Assignment
Return all the lines below exactly as written. Drop every picture.

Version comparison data
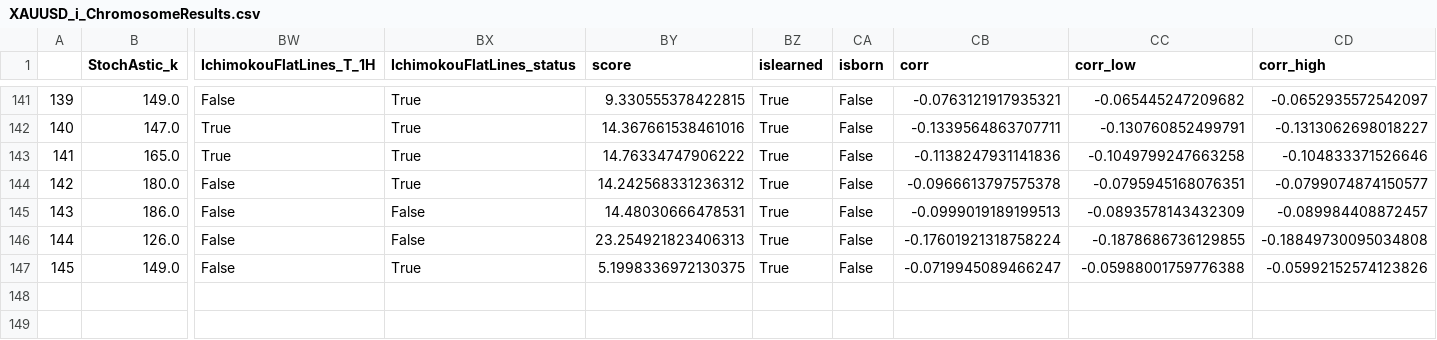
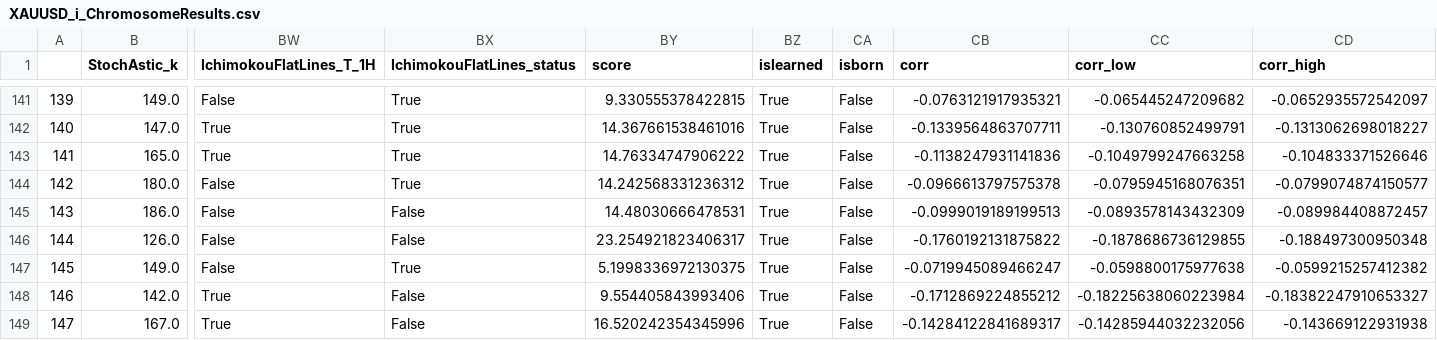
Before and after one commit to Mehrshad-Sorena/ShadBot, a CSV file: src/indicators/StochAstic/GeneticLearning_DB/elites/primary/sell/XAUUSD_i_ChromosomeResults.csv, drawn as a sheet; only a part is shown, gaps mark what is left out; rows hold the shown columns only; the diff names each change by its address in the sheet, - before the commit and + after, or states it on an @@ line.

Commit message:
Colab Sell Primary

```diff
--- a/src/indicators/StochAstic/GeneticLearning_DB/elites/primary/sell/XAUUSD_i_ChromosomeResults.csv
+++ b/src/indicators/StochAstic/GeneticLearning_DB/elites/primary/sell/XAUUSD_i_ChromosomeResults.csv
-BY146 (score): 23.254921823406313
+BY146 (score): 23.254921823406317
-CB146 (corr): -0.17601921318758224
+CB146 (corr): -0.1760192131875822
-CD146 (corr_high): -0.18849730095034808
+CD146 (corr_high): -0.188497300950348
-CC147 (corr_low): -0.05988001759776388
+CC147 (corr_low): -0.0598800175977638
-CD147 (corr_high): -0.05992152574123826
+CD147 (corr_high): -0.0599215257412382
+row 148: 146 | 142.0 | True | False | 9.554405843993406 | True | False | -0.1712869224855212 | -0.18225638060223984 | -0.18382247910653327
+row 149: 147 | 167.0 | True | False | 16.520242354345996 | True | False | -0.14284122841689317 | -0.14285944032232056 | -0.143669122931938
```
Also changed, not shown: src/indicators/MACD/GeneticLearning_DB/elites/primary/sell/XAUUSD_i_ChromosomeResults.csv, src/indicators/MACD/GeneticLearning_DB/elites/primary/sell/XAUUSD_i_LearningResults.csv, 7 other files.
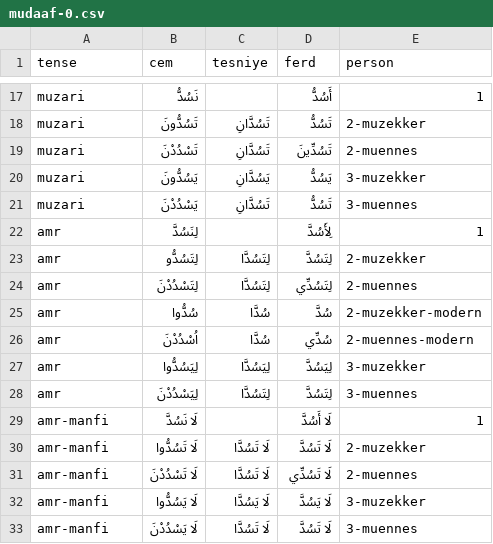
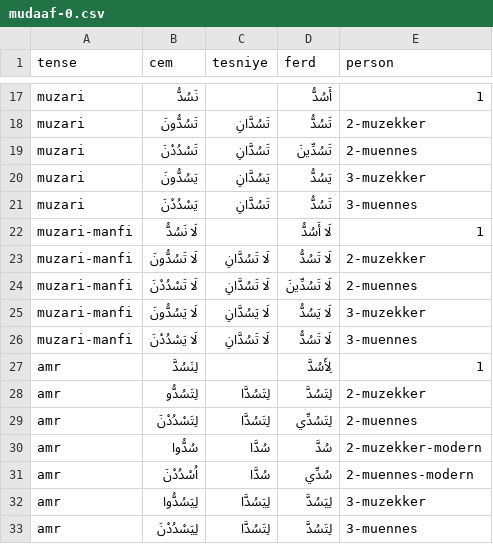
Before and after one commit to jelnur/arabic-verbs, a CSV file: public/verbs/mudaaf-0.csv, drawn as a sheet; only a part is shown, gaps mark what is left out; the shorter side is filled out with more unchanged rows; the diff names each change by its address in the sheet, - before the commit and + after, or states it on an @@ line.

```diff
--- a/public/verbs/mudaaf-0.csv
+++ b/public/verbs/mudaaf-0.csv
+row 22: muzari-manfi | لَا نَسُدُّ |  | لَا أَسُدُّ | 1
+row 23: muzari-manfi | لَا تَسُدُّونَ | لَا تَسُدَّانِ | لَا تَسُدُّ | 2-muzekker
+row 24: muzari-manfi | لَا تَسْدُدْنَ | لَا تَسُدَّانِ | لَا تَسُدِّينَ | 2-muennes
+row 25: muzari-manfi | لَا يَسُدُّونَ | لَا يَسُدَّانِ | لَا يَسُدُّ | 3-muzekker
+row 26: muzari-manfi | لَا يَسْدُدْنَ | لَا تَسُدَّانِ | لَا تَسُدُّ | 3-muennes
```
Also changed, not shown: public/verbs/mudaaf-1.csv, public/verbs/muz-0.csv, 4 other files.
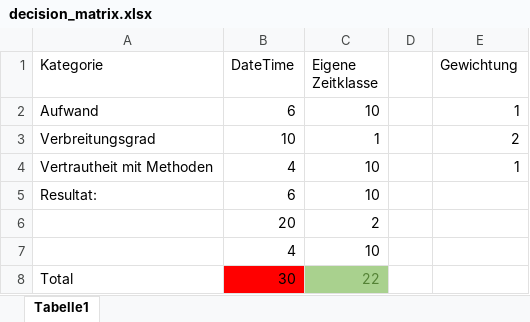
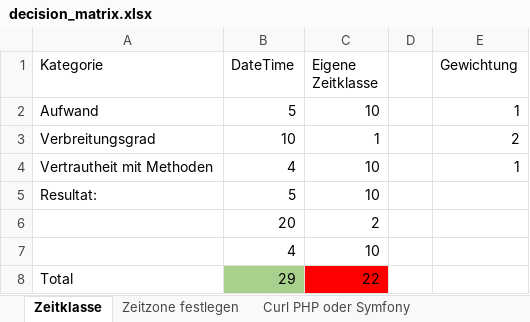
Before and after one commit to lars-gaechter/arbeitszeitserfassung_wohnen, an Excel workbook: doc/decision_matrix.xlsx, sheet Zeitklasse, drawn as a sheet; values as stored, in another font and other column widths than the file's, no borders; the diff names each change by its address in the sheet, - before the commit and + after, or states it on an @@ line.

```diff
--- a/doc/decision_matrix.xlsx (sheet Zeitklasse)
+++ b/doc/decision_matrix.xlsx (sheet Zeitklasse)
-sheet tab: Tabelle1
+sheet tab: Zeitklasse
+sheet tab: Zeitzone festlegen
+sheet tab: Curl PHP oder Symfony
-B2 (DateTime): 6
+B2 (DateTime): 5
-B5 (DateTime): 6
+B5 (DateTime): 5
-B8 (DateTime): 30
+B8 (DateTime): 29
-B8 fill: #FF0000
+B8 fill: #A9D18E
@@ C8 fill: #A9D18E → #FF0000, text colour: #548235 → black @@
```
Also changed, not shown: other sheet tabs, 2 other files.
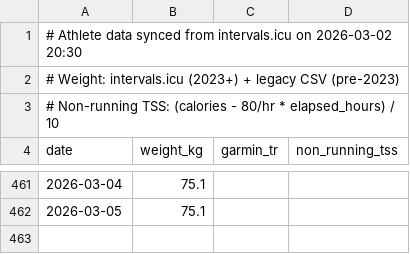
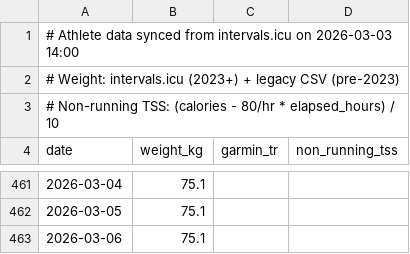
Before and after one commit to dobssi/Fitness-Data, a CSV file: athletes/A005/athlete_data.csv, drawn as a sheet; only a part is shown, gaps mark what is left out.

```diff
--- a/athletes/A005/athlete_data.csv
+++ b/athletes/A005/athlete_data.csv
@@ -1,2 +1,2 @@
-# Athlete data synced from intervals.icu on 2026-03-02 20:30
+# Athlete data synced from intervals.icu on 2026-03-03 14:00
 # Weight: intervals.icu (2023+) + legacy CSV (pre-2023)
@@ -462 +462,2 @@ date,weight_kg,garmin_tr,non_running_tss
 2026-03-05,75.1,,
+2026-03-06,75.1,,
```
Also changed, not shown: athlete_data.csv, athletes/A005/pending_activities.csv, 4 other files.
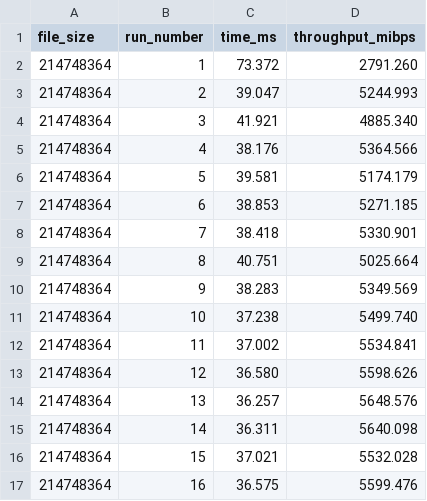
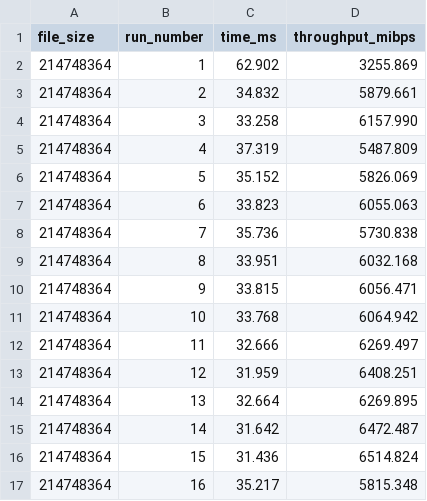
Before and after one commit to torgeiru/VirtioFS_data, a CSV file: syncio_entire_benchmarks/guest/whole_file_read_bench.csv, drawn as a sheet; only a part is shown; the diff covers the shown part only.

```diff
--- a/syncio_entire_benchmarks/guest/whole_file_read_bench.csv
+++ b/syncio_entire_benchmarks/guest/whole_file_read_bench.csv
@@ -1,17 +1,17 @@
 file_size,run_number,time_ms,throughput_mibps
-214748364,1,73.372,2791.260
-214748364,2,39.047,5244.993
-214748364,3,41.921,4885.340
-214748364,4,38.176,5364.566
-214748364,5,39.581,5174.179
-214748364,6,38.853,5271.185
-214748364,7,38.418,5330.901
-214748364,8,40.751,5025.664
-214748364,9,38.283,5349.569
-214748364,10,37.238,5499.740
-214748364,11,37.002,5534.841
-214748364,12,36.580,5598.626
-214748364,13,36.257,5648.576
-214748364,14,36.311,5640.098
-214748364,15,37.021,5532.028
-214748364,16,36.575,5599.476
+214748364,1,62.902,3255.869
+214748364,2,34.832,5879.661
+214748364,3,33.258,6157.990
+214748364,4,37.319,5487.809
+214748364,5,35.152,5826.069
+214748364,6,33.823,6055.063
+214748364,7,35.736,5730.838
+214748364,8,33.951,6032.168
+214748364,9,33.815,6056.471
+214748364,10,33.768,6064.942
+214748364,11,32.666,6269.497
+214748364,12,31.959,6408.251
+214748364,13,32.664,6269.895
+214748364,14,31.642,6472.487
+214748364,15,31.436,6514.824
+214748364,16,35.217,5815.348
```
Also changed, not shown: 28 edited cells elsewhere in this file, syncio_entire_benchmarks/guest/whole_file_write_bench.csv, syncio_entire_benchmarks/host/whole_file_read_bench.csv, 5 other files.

Answer space
Before and after one commit to Mehrshad-Sorena/ShadBot, a CSV file: src/indicators/StochAstic/GeneticLearning_DB/elites/primary/sell/XAUUSD_i_ChromosomeResults.csv, drawn as a sheet; only a part is shown, gaps mark what is left out; rows hold the shown columns only; the diff names each change by its address in the sheet, - before the commit and + after, or states it on an @@ line.

Commit message:
Colab Sell Primary

```diff
--- a/src/indicators/StochAstic/GeneticLearning_DB/elites/primary/sell/XAUUSD_i_ChromosomeResults.csv
+++ b/src/indicators/StochAstic/GeneticLearning_DB/elites/primary/sell/XAUUSD_i_ChromosomeResults.csv
-BY146 (score): 23.254921823406313
+BY146 (score): 23.254921823406317
-CB146 (corr): -0.17601921318758224
+CB146 (corr): -0.1760192131875822
-CD146 (corr_high): -0.18849730095034808
+CD146 (corr_high): -0.188497300950348
-CC147 (corr_low): -0.05988001759776388
+CC147 (corr_low): -0.0598800175977638
-CD147 (corr_high): -0.05992152574123826
+CD147 (corr_high): -0.0599215257412382
+row 148: 146 | 142.0 | True | False | 9.554405843993406 | True | False | -0.1712869224855212 | -0.18225638060223984 | -0.18382247910653327
+row 149: 147 | 167.0 | True | False | 16.520242354345996 | True | False | -0.14284122841689317 | -0.14285944032232056 | -0.143669122931938
```
Also changed, not shown: src/indicators/MACD/GeneticLearning_DB/elites/primary/sell/XAUUSD_i_ChromosomeResults.csv, src/indicators/MACD/GeneticLearning_DB/elites/primary/sell/XAUUSD_i_LearningResults.csv, 7 other files.
Before and after one commit to jelnur/arabic-verbs, a CSV file: public/verbs/mudaaf-0.csv, drawn as a sheet; only a part is shown, gaps mark what is left out; the shorter side is filled out with more unchanged rows; the diff names each change by its address in the sheet, - before the commit and + after, or states it on an @@ line.

```diff
--- a/public/verbs/mudaaf-0.csv
+++ b/public/verbs/mudaaf-0.csv
+row 22: muzari-manfi | لَا نَسُدُّ |  | لَا أَسُدُّ | 1
+row 23: muzari-manfi | لَا تَسُدُّونَ | لَا تَسُدَّانِ | لَا تَسُدُّ | 2-muzekker
+row 24: muzari-manfi | لَا تَسْدُدْنَ | لَا تَسُدَّانِ | لَا تَسُدِّينَ | 2-muennes
+row 25: muzari-manfi | لَا يَسُدُّونَ | لَا يَسُدَّانِ | لَا يَسُدُّ | 3-muzekker
+row 26: muzari-manfi | لَا يَسْدُدْنَ | لَا تَسُدَّانِ | لَا تَسُدُّ | 3-muennes
```
Also changed, not shown: public/verbs/mudaaf-1.csv, public/verbs/muz-0.csv, 4 other files.
Before and after one commit to lars-gaechter/arbeitszeitserfassung_wohnen, an Excel workbook: doc/decision_matrix.xlsx, sheet Zeitklasse, drawn as a sheet; values as stored, in another font and other column widths than the file's, no borders; the diff names each change by its address in the sheet, - before the commit and + after, or states it on an @@ line.

```diff
--- a/doc/decision_matrix.xlsx (sheet Zeitklasse)
+++ b/doc/decision_matrix.xlsx (sheet Zeitklasse)
-sheet tab: Tabelle1
+sheet tab: Zeitklasse
+sheet tab: Zeitzone festlegen
+sheet tab: Curl PHP oder Symfony
-B2 (DateTime): 6
+B2 (DateTime): 5
-B5 (DateTime): 6
+B5 (DateTime): 5
-B8 (DateTime): 30
+B8 (DateTime): 29
-B8 fill: #FF0000
+B8 fill: #A9D18E
@@ C8 fill: #A9D18E → #FF0000, text colour: #548235 → black @@
```
Also changed, not shown: other sheet tabs, 2 other files.
Before and after one commit to dobssi/Fitness-Data, a CSV file: athletes/A005/athlete_data.csv, drawn as a sheet; only a part is shown, gaps mark what is left out.

```diff
--- a/athletes/A005/athlete_data.csv
+++ b/athletes/A005/athlete_data.csv
@@ -1,2 +1,2 @@
-# Athlete data synced from intervals.icu on 2026-03-02 20:30
+# Athlete data synced from intervals.icu on 2026-03-03 14:00
 # Weight: intervals.icu (2023+) + legacy CSV (pre-2023)
@@ -462 +462,2 @@ date,weight_kg,garmin_tr,non_running_tss
 2026-03-05,75.1,,
+2026-03-06,75.1,,
```
Also changed, not shown: athlete_data.csv, athletes/A005/pending_activities.csv, 4 other files.
Before and after one commit to torgeiru/VirtioFS_data, a CSV file: syncio_entire_benchmarks/guest/whole_file_read_bench.csv, drawn as a sheet; only a part is shown; the diff covers the shown part only.

```diff
--- a/syncio_entire_benchmarks/guest/whole_file_read_bench.csv
+++ b/syncio_entire_benchmarks/guest/whole_file_read_bench.csv
@@ -1,17 +1,17 @@
 file_size,run_number,time_ms,throughput_mibps
-214748364,1,73.372,2791.260
-214748364,2,39.047,5244.993
-214748364,3,41.921,4885.340
-214748364,4,38.176,5364.566
-214748364,5,39.581,5174.179
-214748364,6,38.853,5271.185
-214748364,7,38.418,5330.901
-214748364,8,40.751,5025.664
-214748364,9,38.283,5349.569
-214748364,10,37.238,5499.740
-214748364,11,37.002,5534.841
-214748364,12,36.580,5598.626
-214748364,13,36.257,5648.576
-214748364,14,36.311,5640.098
-214748364,15,37.021,5532.028
-214748364,16,36.575,5599.476
+214748364,1,62.902,3255.869
+214748364,2,34.832,5879.661
+214748364,3,33.258,6157.990
+214748364,4,37.319,5487.809
+214748364,5,35.152,5826.069
+214748364,6,33.823,6055.063
+214748364,7,35.736,5730.838
+214748364,8,33.951,6032.168
+214748364,9,33.815,6056.471
+214748364,10,33.768,6064.942
+214748364,11,32.666,6269.497
+214748364,12,31.959,6408.251
+214748364,13,32.664,6269.895
+214748364,14,31.642,6472.487
+214748364,15,31.436,6514.824
+214748364,16,35.217,5815.348
```
Also changed, not shown: 28 edited cells elsewhere in this file, syncio_entire_benchmarks/guest/whole_file_write_bench.csv, syncio_entire_benchmarks/host/whole_file_read_bench.csv, 5 other files.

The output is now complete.